#### LISTED RECORDS:
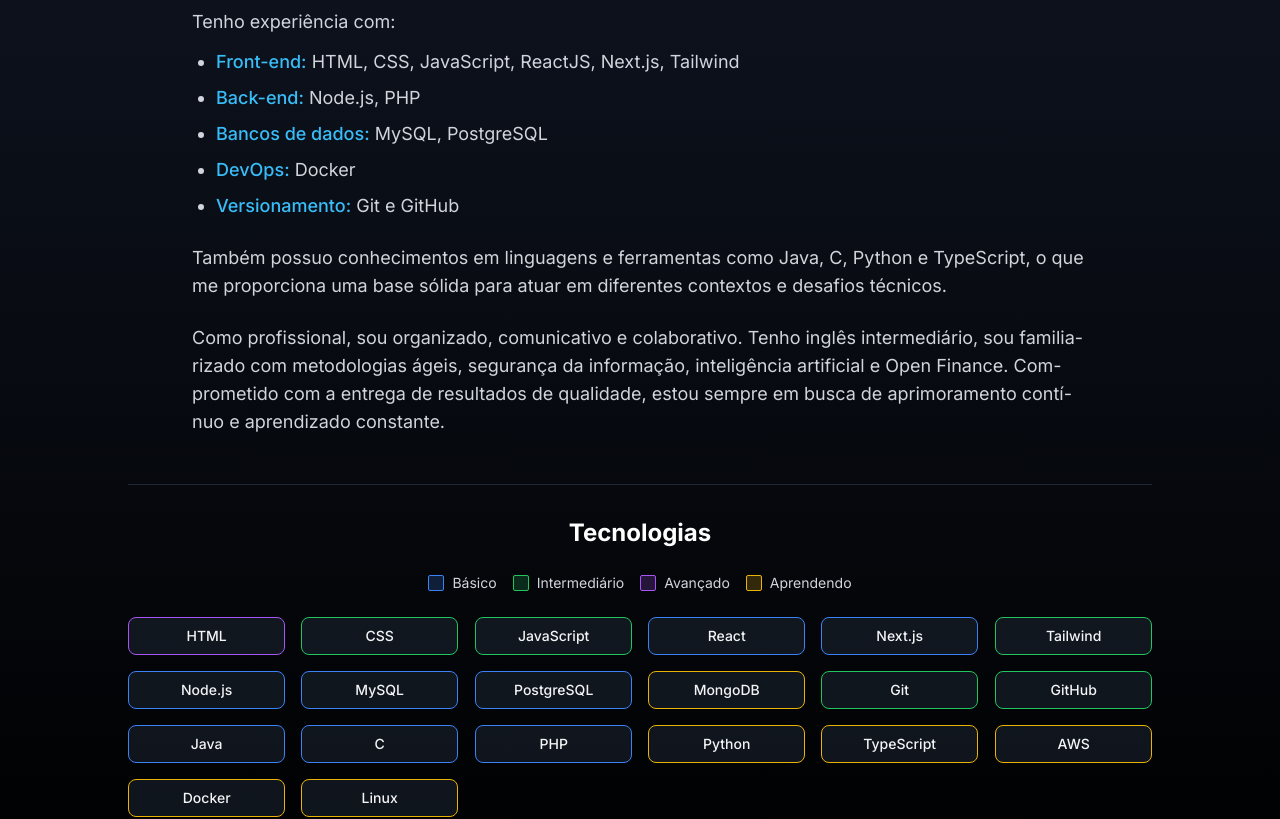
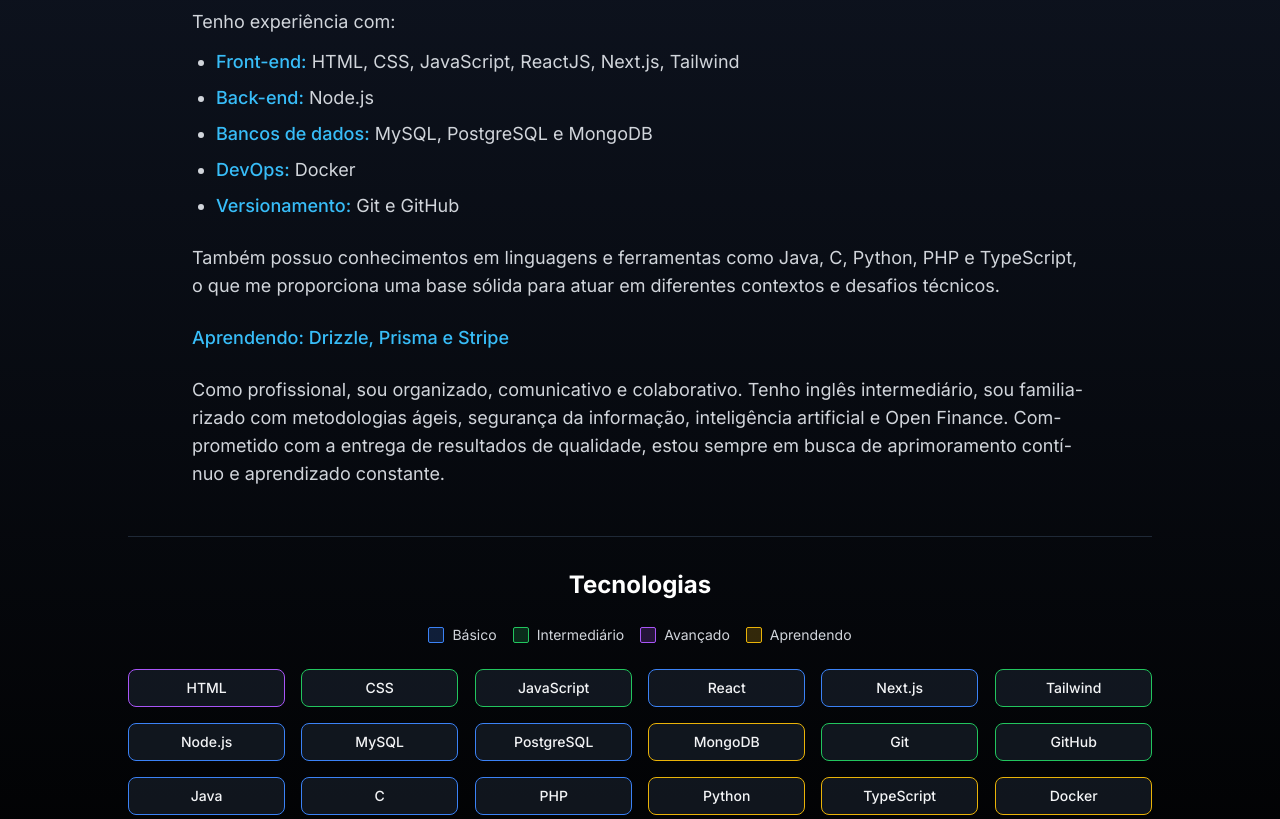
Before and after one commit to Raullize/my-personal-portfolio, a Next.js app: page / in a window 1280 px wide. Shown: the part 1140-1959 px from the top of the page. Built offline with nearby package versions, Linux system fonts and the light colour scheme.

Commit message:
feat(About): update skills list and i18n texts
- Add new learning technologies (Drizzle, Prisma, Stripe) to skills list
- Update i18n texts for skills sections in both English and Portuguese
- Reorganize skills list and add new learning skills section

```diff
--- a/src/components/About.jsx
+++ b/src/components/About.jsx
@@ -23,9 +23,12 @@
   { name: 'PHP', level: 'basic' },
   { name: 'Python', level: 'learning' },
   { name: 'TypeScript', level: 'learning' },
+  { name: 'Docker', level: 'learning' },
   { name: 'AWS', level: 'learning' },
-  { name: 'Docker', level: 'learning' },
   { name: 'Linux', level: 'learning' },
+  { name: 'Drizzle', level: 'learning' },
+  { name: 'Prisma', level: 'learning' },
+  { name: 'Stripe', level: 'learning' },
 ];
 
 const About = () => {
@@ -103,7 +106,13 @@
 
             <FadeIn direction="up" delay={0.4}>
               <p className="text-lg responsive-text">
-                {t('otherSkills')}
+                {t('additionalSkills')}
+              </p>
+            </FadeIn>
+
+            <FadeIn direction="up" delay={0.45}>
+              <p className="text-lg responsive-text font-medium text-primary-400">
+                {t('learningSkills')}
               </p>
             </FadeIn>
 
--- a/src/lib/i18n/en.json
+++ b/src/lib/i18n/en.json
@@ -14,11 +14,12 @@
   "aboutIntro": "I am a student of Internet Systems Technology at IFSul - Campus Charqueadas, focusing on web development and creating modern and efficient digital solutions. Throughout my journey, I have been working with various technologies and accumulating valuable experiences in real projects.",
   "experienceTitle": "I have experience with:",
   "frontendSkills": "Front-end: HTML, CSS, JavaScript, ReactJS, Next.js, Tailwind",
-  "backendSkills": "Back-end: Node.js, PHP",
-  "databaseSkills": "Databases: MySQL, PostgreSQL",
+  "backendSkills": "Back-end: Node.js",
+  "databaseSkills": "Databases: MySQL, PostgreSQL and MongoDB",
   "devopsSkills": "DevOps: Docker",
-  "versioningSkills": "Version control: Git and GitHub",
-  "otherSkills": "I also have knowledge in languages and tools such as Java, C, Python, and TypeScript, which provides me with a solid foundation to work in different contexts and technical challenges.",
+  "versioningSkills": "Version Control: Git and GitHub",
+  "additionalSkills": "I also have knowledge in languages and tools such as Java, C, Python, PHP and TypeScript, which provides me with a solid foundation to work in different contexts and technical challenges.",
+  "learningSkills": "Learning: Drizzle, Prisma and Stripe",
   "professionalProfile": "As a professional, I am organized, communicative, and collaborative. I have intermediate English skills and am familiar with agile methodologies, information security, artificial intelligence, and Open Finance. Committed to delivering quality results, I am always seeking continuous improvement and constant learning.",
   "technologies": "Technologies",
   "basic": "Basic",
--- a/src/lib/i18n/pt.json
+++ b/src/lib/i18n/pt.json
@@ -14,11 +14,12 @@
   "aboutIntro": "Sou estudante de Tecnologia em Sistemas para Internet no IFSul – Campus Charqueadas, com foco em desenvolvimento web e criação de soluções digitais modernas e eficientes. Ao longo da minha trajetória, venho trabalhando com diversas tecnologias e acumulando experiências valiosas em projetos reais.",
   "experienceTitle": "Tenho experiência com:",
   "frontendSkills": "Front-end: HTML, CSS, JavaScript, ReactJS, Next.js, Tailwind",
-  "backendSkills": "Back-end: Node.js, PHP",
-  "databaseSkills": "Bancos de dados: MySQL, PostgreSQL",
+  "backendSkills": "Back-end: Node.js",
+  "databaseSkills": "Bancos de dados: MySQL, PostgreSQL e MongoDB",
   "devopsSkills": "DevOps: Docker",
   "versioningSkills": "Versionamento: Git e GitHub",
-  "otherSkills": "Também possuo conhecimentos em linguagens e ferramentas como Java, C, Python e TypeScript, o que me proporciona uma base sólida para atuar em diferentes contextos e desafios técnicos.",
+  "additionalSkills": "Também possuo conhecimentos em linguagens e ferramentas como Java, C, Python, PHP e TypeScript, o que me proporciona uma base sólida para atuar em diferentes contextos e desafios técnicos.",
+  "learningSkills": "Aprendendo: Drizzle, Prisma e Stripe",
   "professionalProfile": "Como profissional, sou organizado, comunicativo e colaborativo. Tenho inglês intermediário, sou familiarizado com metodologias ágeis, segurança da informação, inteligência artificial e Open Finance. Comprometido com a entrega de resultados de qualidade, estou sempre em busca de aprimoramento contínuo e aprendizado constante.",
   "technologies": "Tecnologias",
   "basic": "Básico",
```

#### TASK STATEMENT:
Please return a copy of each line in the entries that has the string "level".

#### RESULT OF THIS EXERCISE:
   { name: 'PHP', level: 'basic' },
   { name: 'Python', level: 'learning' },
   { name: 'TypeScript', level: 'learning' },
+  { name: 'Docker', level: 'learning' },
   { name: 'AWS', level: 'learning' },
-  { name: 'Docker', level: 'learning' },
   { name: 'Linux', level: 'learning' },
+  { name: 'Drizzle', level: 'learning' },
+  { name: 'Prisma', level: 'learning' },
+  { name: 'Stripe', level: 'learning' },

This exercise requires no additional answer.